February 22, 2014 in Washington Voices

Gardening: Seed samples prompt thoughts of favorite vegetables

Pat Munts
 
Pat Munts photo

Rattlesnake Snap Pole Beans hang through an arched cattle panel, making them easy to pick. They are best eaten steamed with a little butter.
(Full-size photo)

First it was the seed catalogs that appeared on the heels of Christmas. Now the seed packets are showing up in my mailbox. Spring must not be far away.

Being a garden writer, I often get packs of new seed introductions that various seed companies and promotional groups want me to try. It’s always fun to see what they send and over the years I’ve found a few new favorites that stay in my garden.

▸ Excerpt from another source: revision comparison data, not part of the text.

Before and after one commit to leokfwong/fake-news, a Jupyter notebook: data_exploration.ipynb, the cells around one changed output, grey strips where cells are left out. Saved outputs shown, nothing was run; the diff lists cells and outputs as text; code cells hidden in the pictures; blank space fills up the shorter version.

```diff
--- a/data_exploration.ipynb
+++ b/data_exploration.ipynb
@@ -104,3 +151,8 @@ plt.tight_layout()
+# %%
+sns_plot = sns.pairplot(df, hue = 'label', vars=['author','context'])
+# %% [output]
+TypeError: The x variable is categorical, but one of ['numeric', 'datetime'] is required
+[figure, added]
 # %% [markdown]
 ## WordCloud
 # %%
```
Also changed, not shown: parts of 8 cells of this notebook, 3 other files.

The latest collection was a sampling of the All-America Selections winners for 2014. AAS is an independent group that tests new introductions and improved varieties of vegetables and flowers for the home gardener. Dozens of varieties are grown by more than 70 trial judges around the country; the top performers are designated as winners for the year.

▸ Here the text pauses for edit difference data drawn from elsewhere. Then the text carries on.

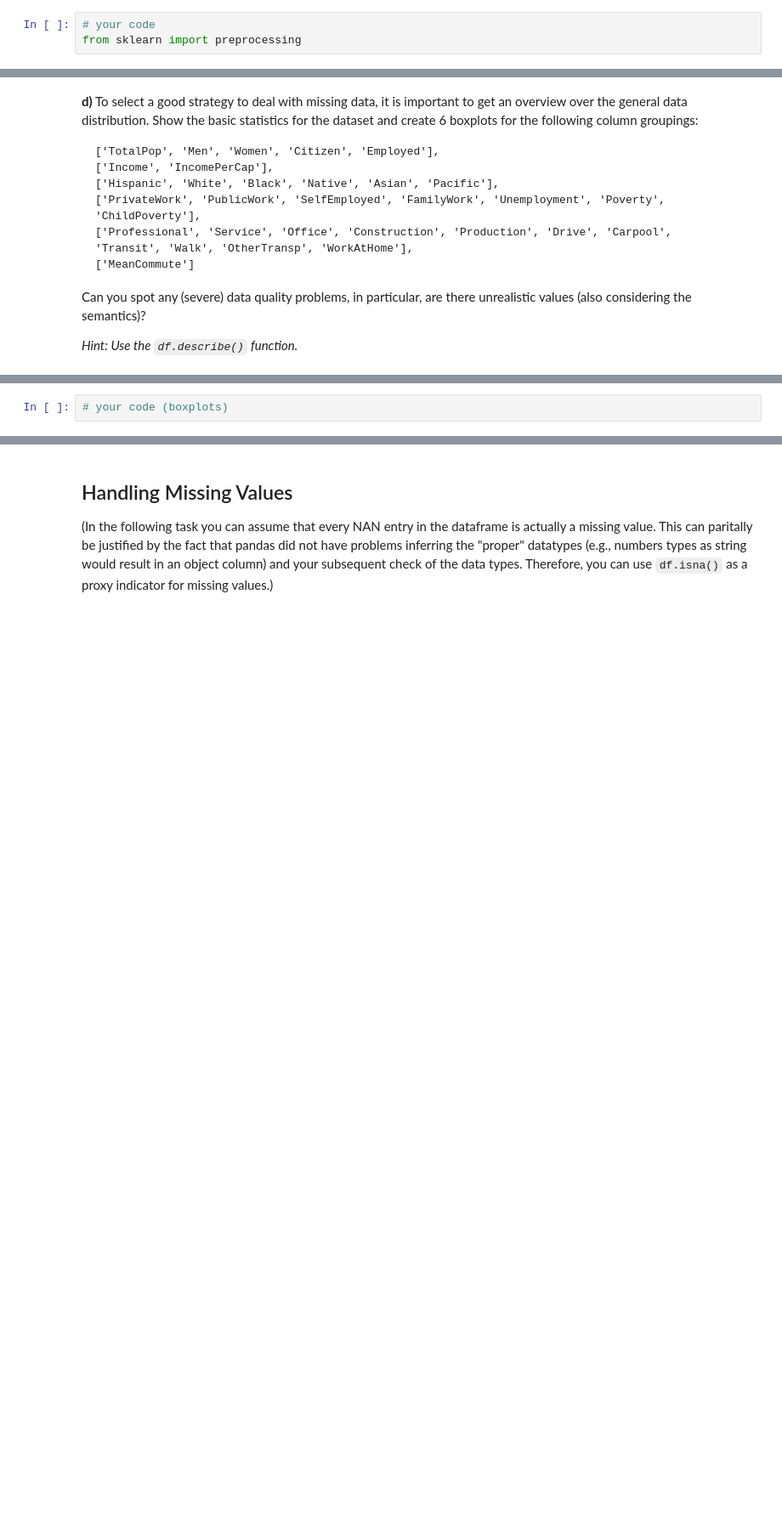
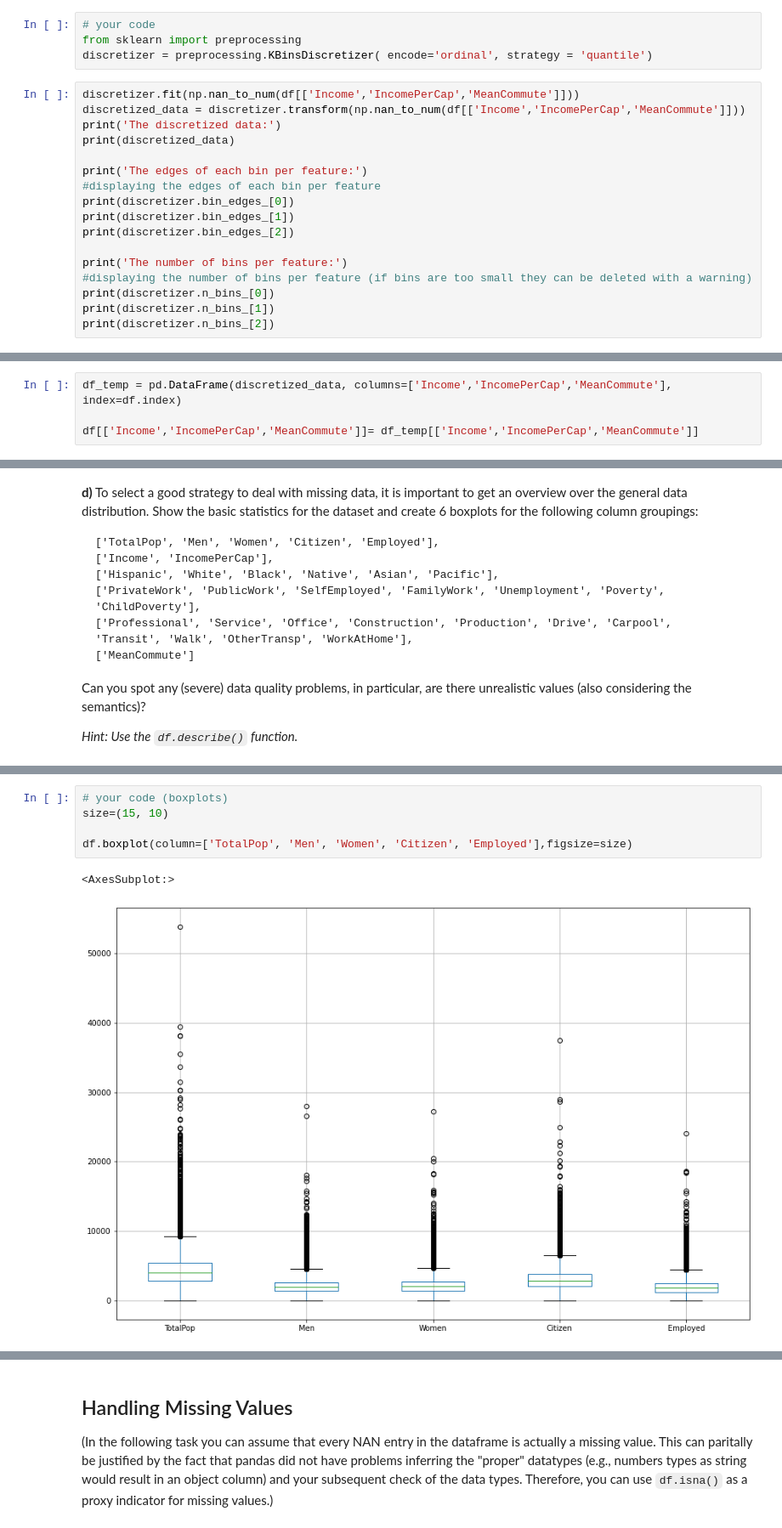
Before and after one commit to Hani-The-Juiceman/assignment_2, a Jupyter notebook: assignment_2.ipynb, the cells around one changed output, grey strips where cells are left out. Shown: that part at 85% size. Saved outputs shown, nothing was run; the diff lists cells and outputs as text; blank space fills up the shorter version.

```diff
--- a/assignment_2.ipynb
+++ b/assignment_2.ipynb
@@ -197,3 +195,21 @@ Afterwards, convert these columns into categorical columns.
 # %%
 # your code
 from sklearn import preprocessing
+discretizer = preprocessing.KBinsDiscretizer( encode='ordinal', strategy = 'quantile')
+# %%
+discretizer.fit(np.nan_to_num(df[['Income','IncomePerCap','MeanCommute']]))
+discretized_data = discretizer.transform(np.nan_to_num(df[['Income','IncomePerCap','MeanCommute']]))
+print('The discretized data:')
+print(discretized_data)
+
+print('The edges of each bin per feature:')
+#displaying the edges of each bin per feature
+print(discretizer.bin_edges_[0])
+print(discretizer.bin_edges_[1])
+print(discretizer.bin_edges_[2])
+
+print('The number of bins per feature:')
+#displaying the number of bins per feature (if bins are too small they can be deleted with a warning)
+print(discretizer.n_bins_[0])
+print(discretizer.n_bins_[1])
+print(discretizer.n_bins_[2])
@@ -199,0 +233,4 @@ from sklearn import preprocessing
+# %%
+df_temp = pd.DataFrame(discretized_data, columns=['Income','IncomePerCap','MeanCommute'], index=df.index)
+
+df[['Income','IncomePerCap','MeanCommute']]= df_temp[['Income','IncomePerCap','MeanCommute']]
@@ -218,2 +279,8 @@ Can you spot any (severe) data quality problems, in particular, are there unreal
 # %%
 # your code (boxplots)
+size=(15, 10)
+
+df.boxplot(column=['TotalPop', 'Men', 'Women', 'Citizen', 'Employed'],figsize=size)
+# %% [output]
+<AxesSubplot:>
+[figure, added]
```
Also changed, not shown: parts of 29 cells of this notebook.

This year’s selection includes several annuals, a couple of perennials including a new red and white bicolored penstemon “Arabesque” and several vegetables.

My problem is that most of them need to be started indoors and right now my seed-starting space is full of our grown kids’ stuff. However, these new winners did get me to thinking about what some of my all-time favorite garden vegetables were.

In the bean category, my favorite is Rattlesnake Snap Pole Bean. These vigorous climbing beans produce a 6-inch-long green pod with purple splotches. They are similar to the old standards, Oregon Giant and Cascade Giant. I grow them on a section of cattle panel bent into an arch. When they are ready to harvest, I simply walk under the arch and pick the low-hanging fruit – pun intended. The best way to eat them is steamed with butter.

Music garlic is my favorite in the garlic category. This hardneck garlic has large heads with large, easy-to-peel cloves with a nice, spicy flavor. I save the largest heads at the August harvest as my seed stock for planting in October. The rest of the crop I hang in the garage to dry before storing them in a box in a cool but frost-free place. The heads usually stay firm into April.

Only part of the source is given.